[Dataset entries]
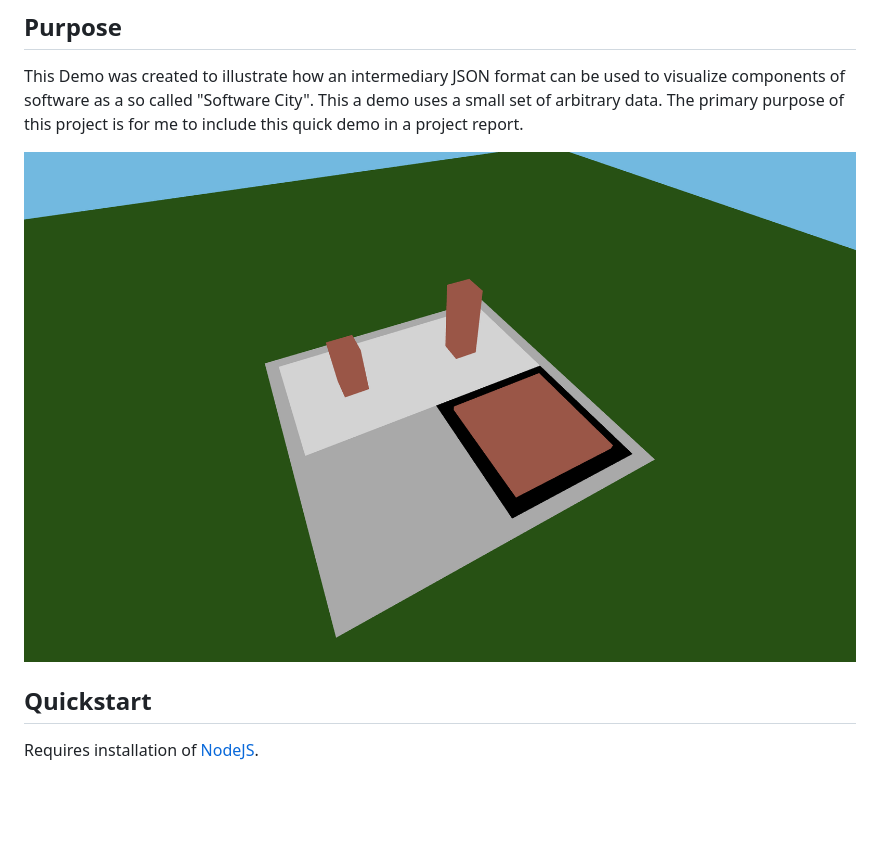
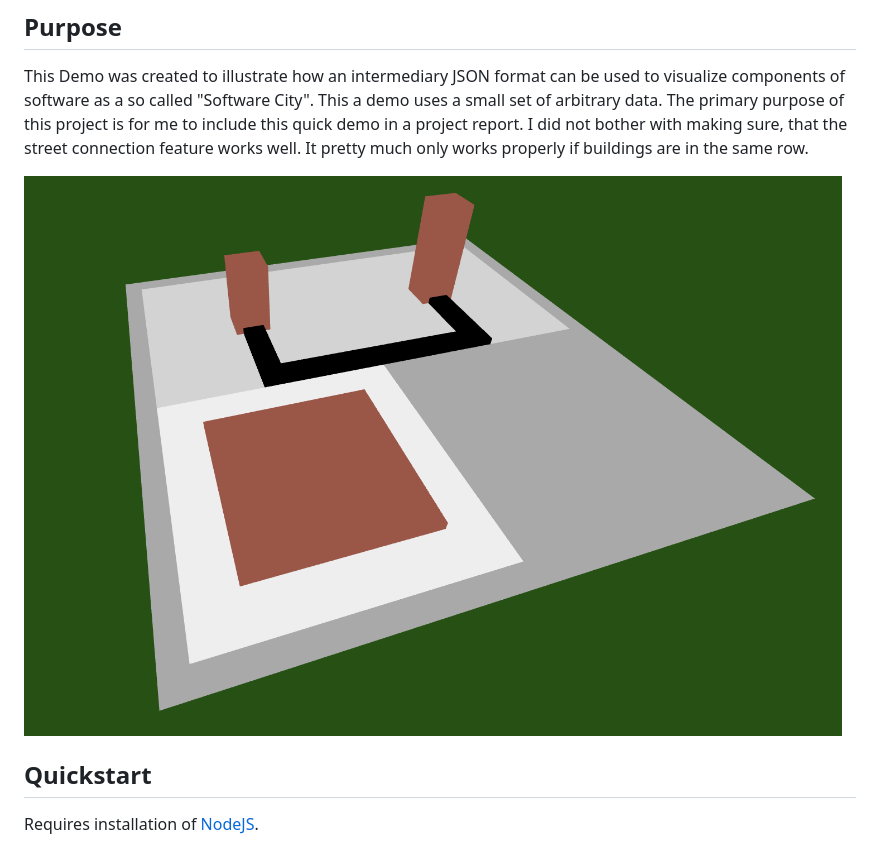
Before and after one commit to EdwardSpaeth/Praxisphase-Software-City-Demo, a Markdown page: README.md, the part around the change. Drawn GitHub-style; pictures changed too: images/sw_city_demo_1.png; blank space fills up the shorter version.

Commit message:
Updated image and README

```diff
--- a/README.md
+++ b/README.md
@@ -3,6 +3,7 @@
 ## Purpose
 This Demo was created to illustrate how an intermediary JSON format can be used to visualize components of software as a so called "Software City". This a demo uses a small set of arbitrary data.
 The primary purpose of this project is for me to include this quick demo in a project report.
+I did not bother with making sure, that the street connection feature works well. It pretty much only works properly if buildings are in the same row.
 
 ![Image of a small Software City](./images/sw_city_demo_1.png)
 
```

...

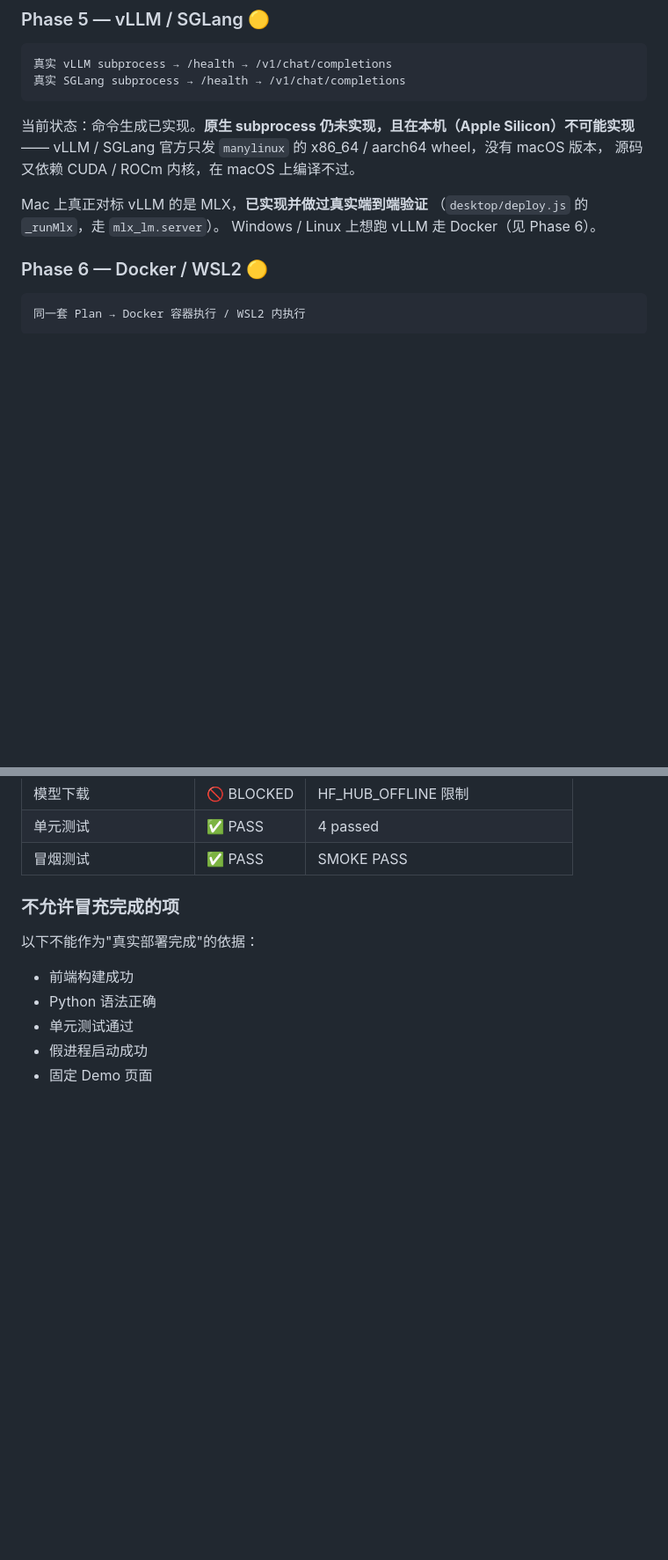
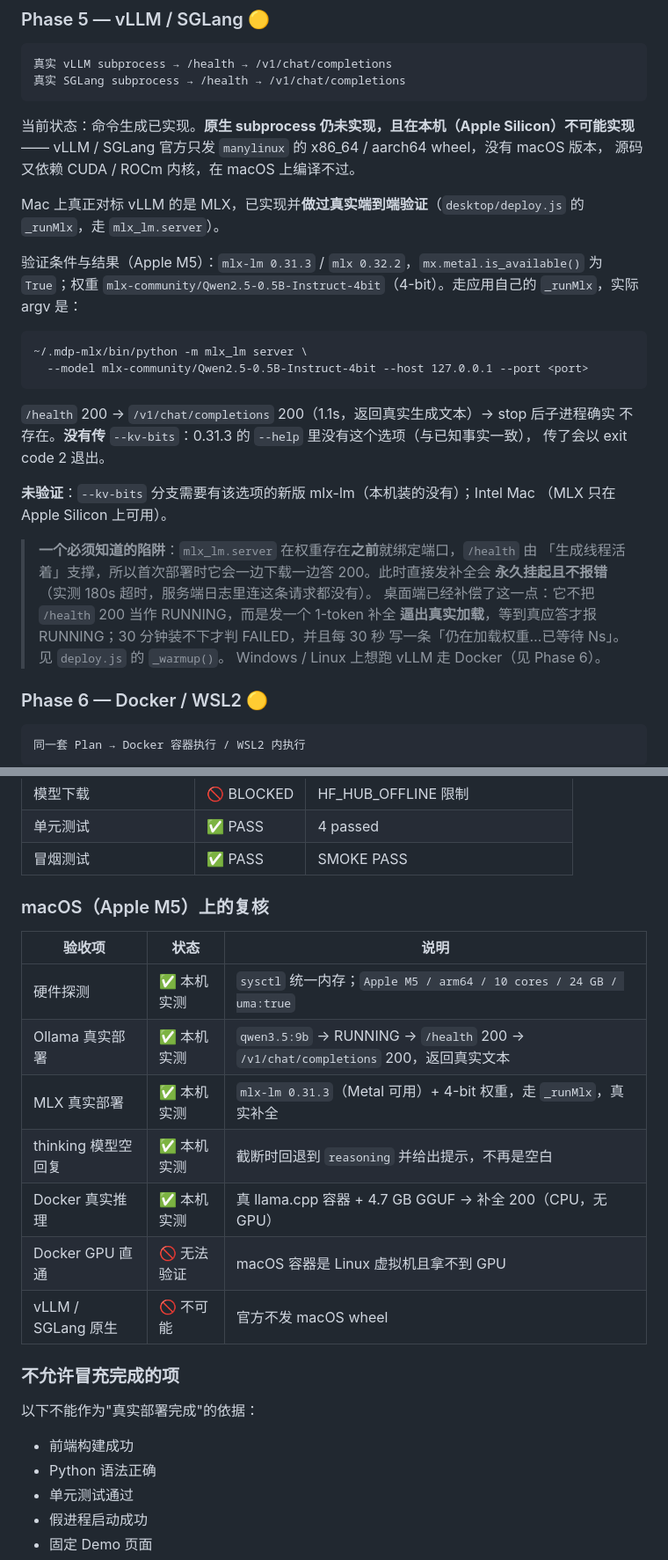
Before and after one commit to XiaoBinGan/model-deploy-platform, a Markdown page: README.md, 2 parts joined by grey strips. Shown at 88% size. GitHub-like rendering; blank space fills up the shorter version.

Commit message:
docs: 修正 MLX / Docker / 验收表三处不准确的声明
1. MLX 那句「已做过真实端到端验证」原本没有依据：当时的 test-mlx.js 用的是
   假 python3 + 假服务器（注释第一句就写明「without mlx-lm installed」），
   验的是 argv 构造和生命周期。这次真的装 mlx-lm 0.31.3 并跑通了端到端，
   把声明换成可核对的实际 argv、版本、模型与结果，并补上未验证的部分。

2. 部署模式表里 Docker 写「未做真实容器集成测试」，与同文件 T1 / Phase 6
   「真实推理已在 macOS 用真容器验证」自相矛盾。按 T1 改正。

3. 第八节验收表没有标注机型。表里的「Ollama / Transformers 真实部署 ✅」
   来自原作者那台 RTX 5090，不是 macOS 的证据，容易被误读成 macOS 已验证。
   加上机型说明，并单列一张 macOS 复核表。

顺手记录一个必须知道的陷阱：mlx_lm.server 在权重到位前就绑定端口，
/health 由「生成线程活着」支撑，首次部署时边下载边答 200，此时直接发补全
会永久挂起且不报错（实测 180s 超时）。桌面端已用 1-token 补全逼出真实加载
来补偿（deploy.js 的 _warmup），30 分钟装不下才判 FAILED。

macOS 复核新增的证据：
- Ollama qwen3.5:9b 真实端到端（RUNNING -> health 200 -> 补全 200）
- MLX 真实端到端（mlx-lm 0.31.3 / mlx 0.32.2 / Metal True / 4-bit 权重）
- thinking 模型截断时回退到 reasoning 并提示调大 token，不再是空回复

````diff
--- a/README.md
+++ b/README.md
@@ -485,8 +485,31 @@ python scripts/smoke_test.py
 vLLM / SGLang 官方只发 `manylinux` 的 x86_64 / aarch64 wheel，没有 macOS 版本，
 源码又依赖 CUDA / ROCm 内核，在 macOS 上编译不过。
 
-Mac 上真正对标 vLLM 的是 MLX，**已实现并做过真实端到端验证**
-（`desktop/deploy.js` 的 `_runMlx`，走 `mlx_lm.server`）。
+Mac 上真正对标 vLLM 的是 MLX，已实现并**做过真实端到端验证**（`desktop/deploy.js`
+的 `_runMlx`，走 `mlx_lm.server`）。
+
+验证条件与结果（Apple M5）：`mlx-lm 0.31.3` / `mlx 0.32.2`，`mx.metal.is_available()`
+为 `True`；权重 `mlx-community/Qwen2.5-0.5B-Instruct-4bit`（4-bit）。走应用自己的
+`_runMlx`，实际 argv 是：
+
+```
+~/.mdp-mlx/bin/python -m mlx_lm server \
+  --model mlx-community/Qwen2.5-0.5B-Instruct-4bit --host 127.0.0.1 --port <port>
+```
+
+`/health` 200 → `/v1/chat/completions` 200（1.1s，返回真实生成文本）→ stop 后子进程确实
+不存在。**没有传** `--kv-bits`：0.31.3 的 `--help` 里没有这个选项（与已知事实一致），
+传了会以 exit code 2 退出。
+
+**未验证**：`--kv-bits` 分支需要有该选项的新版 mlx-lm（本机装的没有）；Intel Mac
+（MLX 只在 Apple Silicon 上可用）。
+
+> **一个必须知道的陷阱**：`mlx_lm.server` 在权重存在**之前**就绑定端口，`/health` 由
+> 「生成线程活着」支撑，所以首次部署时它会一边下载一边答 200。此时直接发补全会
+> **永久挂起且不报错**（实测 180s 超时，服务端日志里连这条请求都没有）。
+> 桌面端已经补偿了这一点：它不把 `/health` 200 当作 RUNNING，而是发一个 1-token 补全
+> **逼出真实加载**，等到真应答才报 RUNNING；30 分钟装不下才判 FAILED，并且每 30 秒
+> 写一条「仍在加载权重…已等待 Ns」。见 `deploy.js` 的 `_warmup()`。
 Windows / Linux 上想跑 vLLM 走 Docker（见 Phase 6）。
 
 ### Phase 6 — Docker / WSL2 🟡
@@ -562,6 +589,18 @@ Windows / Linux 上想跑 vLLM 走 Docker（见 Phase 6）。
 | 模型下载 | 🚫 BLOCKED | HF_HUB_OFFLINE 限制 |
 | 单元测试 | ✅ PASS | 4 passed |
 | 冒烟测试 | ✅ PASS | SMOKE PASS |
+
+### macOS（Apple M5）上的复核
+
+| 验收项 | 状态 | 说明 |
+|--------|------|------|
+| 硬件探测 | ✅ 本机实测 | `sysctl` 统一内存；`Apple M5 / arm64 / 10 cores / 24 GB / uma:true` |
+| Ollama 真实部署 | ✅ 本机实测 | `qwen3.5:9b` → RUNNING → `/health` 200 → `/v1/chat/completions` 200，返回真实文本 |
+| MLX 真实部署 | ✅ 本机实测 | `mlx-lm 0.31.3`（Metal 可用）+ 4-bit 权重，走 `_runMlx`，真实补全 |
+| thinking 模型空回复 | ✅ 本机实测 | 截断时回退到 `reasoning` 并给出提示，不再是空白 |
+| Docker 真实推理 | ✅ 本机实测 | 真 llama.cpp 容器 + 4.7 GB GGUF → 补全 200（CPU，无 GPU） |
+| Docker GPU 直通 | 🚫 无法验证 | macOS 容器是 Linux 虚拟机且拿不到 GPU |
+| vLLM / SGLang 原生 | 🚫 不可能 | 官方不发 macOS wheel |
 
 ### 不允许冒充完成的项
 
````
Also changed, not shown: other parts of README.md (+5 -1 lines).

--

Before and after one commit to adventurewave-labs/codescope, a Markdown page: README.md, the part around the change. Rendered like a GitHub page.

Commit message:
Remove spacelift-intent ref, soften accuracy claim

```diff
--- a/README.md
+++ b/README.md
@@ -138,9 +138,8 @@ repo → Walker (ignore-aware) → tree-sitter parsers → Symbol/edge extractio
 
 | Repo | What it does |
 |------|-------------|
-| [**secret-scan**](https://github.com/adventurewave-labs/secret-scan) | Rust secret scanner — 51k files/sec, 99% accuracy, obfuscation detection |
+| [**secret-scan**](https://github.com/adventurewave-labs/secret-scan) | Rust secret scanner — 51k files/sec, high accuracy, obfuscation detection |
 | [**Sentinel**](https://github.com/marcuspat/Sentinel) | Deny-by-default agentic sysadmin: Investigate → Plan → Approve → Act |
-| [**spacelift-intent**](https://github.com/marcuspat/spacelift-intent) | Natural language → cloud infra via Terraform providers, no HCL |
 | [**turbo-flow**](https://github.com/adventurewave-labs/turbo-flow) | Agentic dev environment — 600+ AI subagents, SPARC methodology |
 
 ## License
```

- **Task objective**
Nothing but a number should be given: the number of lines in the records that contain the word "Instruct".

- **Answer box**
2